-- Know the market. You're apt to get a slightly better deal on team sporting events than on a Broadway show. There are bigger arenas and more dates to choose from and season ticket holders who can't make it to every game. It's easier to score tickets to a game involving teams with losing records. And tickets to preseason NFL games are usually plentiful. -- Consider the venue. Ticket prices are generally a bit lower for shows in large arenas and outside of major cities. -- Pick the right time. Try weekdays and matinees. Avoid holidays. A good time to buy concert tickets is just after a performer has added extra tour dates. -- Track prices. Check for tickets as soon as you decide to attend the event, visit several reseller sites over time. CR's reporters found that prices can fluctuate. -- Be patient. Some tickets to Super Bowl XLII dropped to $1,000 on game day. Tickets become worthless after the event begins, so sellers become increasingly eager. Resellers might have so many tickets that you can wait to buy until the day of the event, if e-ticketing or on-site pickup are options. For the complete report on online ticket resellers and more helpful tips and advice to finding hard-to-find tickets, check out the August issue of Consumer Reports on newsstands July 1, 2008 or visit www.ConsumerReports.org. August 2008 (C) Consumers Union 2008. The material above is intended for legitimate news entities only; it may not be used for commercial or promotional purposes. Consumer Reports(R) is published by Consumers Union, an expert, independent nonprofit organization whose mission is to work for a fair, just, and safe marketplace for all consumers and to empower consumers to protect themselves. To achieve this mission, we test, inform, and protect. To maintain our independence and impartiality, Consumers Union accepts no outside advertising, no free test samples, and has no agenda other than the interests of consumers.
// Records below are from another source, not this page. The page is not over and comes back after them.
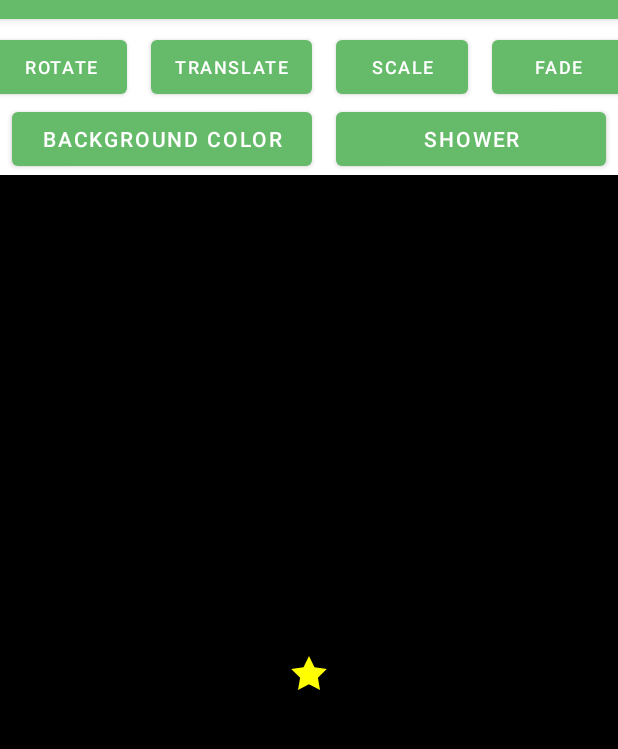
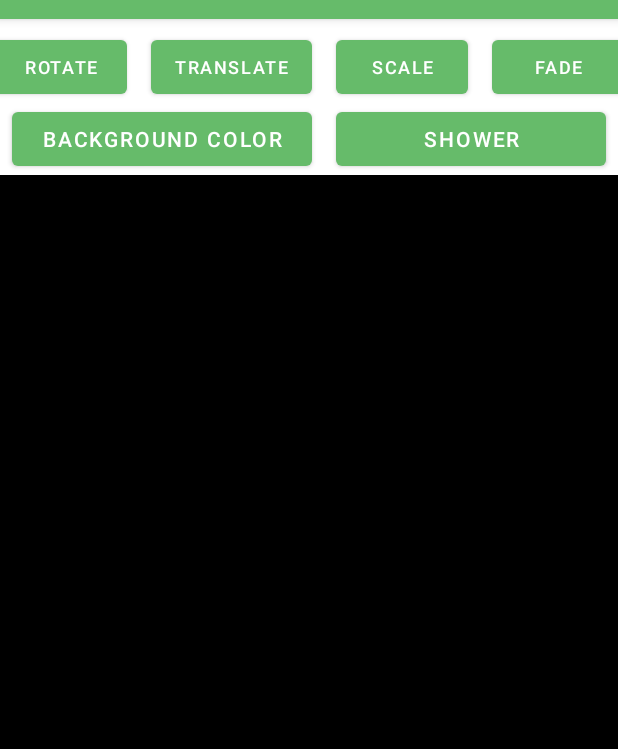
Before and after one commit to pouya-mp/propertyAnimation, an Android app: the screen it shows after launch (MainActivity), after a tap on "FADE", on a phone screen of 412 x 824 dp, the part 65-814 px from its top. Run offline under Robolectric (Android 15) with nearby library versions, the phone set to English and light mode, and no system bars.

```diff
--- a/app/src/main/res/layout/activity_main.xml
+++ b/app/src/main/res/layout/activity_main.xml
@@ -1,5 +1,4 @@
-<?xml version="1.0" encoding="utf-8"?>
-<!--
+<?xml version="1.0" encoding="utf-8"?><!--
   ~ Copyright (C) 2019 The Android Open Source Project
   ~ Licensed under the Apache License, Version 2.0 (the "License");
   ~ you may not use this file except in compliance with the License.
@@ -12,91 +11,101 @@
   ~ limitations under the License.
   -->
 
-<androidx.constraintlayout.widget.ConstraintLayout
-        xmlns:android="http://schemas.android.com/apk/res/android"
+<androidx.constraintlayout.widget.ConstraintLayout xmlns:android="http://schemas.android.com/apk/res/android"
+    xmlns:app="http://schemas.android.com/apk/res-auto"
     xmlns:tools="http://schemas.android.com/tools"
-        xmlns:app="http://schemas.android.com/apk/res-auto"
     android:layout_width="match_parent"
     android:layout_height="match_parent"
     tools:context=".MainActivity">
 
     <Button
-            android:text="@string/rotate"
+        android:id="@+id/rotateButton"
         android:layout_width="wrap_content"
         android:layout_height="wrap_content"
-            android:id="@+id/rotateButton" app:layout_constraintEnd_toStartOf="@+id/translateButton"
+        android:layout_margin="@dimen/standard_margin"
+        android:text="@string/rotate"
+        android:textSize="12sp"
+        app:layout_constraintEnd_toStartOf="@+id/translateButton"
         app:layout_constraintStart_toStartOf="parent"
-            app:layout_constraintTop_toTopOf="parent"
-            android:layout_margin="@dimen/standard_margin" android:textSize="12sp"/>
+        app:layout_constraintTop_toTopOf="parent" />
 
     <Button
-            android:text="@string/translate"
+        android:id="@+id/translateButton"
         android:layout_width="wrap_content"
         android:layout_height="wrap_content"
-            android:id="@+id/translateButton" app:layout_constraintEnd_toStartOf="@+id/scaleButton"
-            app:layout_constraintTop_toTopOf="parent"
+        android:layout_margin="@dimen/standard_margin"
+        android:layout_marginStart="14dp"
+        android:layout_marginTop="16dp"
+        android:text="@string/translate"
+        android:textSize="12sp"
+        app:layout_constraintEnd_toStartOf="@+id/scaleButton"
         app:layout_constraintStart_toEndOf="@+id/rotateButton"
-            android:layout_margin="@dimen/standard_margin" android:textSize="12sp"
-            android:layout_marginStart="14dp" android:layout_marginTop="16dp"/>
+        app:layout_constraintTop_toTopOf="parent" />
 
     <Button
-            android:text="@string/scale"
+        android:id="@+id/scaleButton"
         android:layout_width="wrap_content"
         android:layout_height="wrap_content"
-            android:id="@+id/scaleButton"
+        android:layout_margin="@dimen/standard_margin"
+        android:layout_marginStart="15dp"
+        android:layout_marginTop="@dimen/standard_margin"
+        android:text="@string/scale"
+        android:textSize="12sp"
         app:layout_constraintEnd_toStartOf="@+id/fadeButton"
-            app:layout_constraintTop_toTopOf="parent"
         app:layout_constraintStart_toEndOf="@+id/translateButton"
-            android:layout_margin="@dimen/standard_margin" android:textSize="12sp"
-            android:layout_marginStart="15dp" android:layout_marginTop="@dimen/standard_margin"/>
+        app:layout_constraintTop_toTopOf="parent" />
 
     <Button
-            android:text="@string/fade"
+        android:id="@+id/fadeButton"
         android:layout_width="wrap_content"
         android:layout_height="wrap_content"
-            android:id="@+id/fadeButton" app:layout_constraintTop_toTopOf="parent"
+        android:layout_margin="@dimen/standard_margin"
+        android:layout_marginStart="15dp"
+        android:layout_marginTop="@dimen/standard_margin"
+        android:text="@string/fade"
+        android:textSize="12sp"
+        app:layout_constraintEnd_toEndOf="parent"
         app:layout_constraintStart_toEndOf="@+id/scaleButton"
-            android:layout_margin="@dimen/standard_margin" android:textSize="12sp"
-            android:layout_marginTop="@dimen/standard_margin" app:layout_constraintEnd_toEndOf="parent"
-            android:layout_marginStart="15dp"/>
+        app:layout_constraintTop_toTopOf="parent" />
 
     <Button
-            android:text="@string/shower"
+        android:id="@+id/showerButton"
         android:layout_width="0dp"
-            android:layout_height="wrap_content" android:id="@+id/showerButton"
-            app:layout_constraintTop_toBottomOf="@+id/rotateButton"
-            app:layout_constraintStart_toStartOf="@+id/scaleButton"
+        android:layout_height="wrap_content"
         android:layout_marginEnd="@dimen/standard_margin"
         android:layout_marginBottom="@dimen/standard_margin"
-            app:layout_constraintEnd_toEndOf="parent" />
+        android:text="@string/shower"
+        app:layout_constraintEnd_toEndOf="parent"
+        app:layout_constraintStart_toStartOf="@+id/scaleButton"
+        app:layout_constraintTop_toBottomOf="@+id/rotateButton" />
 
     <Button
-            android:text="Background Color"
+        android:id="@+id/colorizeButton"
         android:layout_width="0dp"
         android:layout_height="wrap_content"
-            app:layout_constraintEnd_toEndOf="@+id/translateButton"
-            app:layout_constraintTop_toBottomOf="@+id/rotateButton"
-            android:id="@+id/colorizeButton"
         android:layout_marginStart="@dimen/standard_margin"
         android:layout_marginBottom="@dimen/standard_margin"
-            app:layout_constraintStart_toStartOf="parent"/>
+        android:text="Background Color"
+        app:layout_constraintEnd_toEndOf="@+id/translateButton"
+        app:layout_constraintStart_toStartOf="parent"
+        app:layout_constraintTop_toBottomOf="@+id/rotateButton" />
 
     <FrameLayout
         android:layout_width="match_parent"
         android:layout_height="0dp"
         android:background="@color/black"
+        app:layout_constraintBottom_toBottomOf="parent"
+        app:layout_constraintEnd_toEndOf="parent"
+        app:layout_constraintStart_toStartOf="parent"
         app:layout_constraintTop_toBottomOf="@+id/showerButton"
-            app:layout_constraintEnd_toEndOf="parent"
-            app:layout_constraintBottom_toBottomOf="parent"
-            app:layout_constraintVertical_bias="0.0"
-            app:layout_constraintStart_toStartOf="parent">
+        app:layout_constraintVertical_bias="0.0">
 
         <ImageView
+            android:id="@+id/star"
             android:layout_width="wrap_content"
             android:layout_height="wrap_content"
-                app:srcCompat="@drawable/ic_star"
-                android:id="@+id/star"
-                android:layout_gravity="center"/>
+            android:layout_gravity="center"
+            app:srcCompat="@drawable/ic_star" />
 
     </FrameLayout>
 
--- a/build.gradle
+++ b/build.gradle
@@ -17,13 +17,13 @@
 // Top-level build file where you can add configuration options common to all sub-projects/modules.
 
 buildscript {
-    ext.kotlin_version = '1.3.41'
+    ext.kotlin_version = '1.3.72'
     repositories {
         google()
         jcenter()
     }
     dependencies {
-        classpath 'com.android.tools.build:gradle:3.5.0'
+        classpath 'com.android.tools.build:gradle:3.6.3'
         classpath "org.jetbrains.kotlin:kotlin-gradle-plugin:$kotlin_version"
         // NOTE: Do not place your application dependencies here; they belong
         // in the individual module build.gradle files
```
Also changed, not shown: app/build.gradle (+5 -5 lines), app/src/main/java/com/google/samples/propertyanimation/MainActivity.kt (+93 -0 lines), gradle/wrapper/gradle-wrapper.properties. Lines whose indentation alone changed are shown as unchanged.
Consumers Union supports itself through the sale of our information products and services, individual contributions, and a few noncommercial grants.
SOURCE Consumer Reports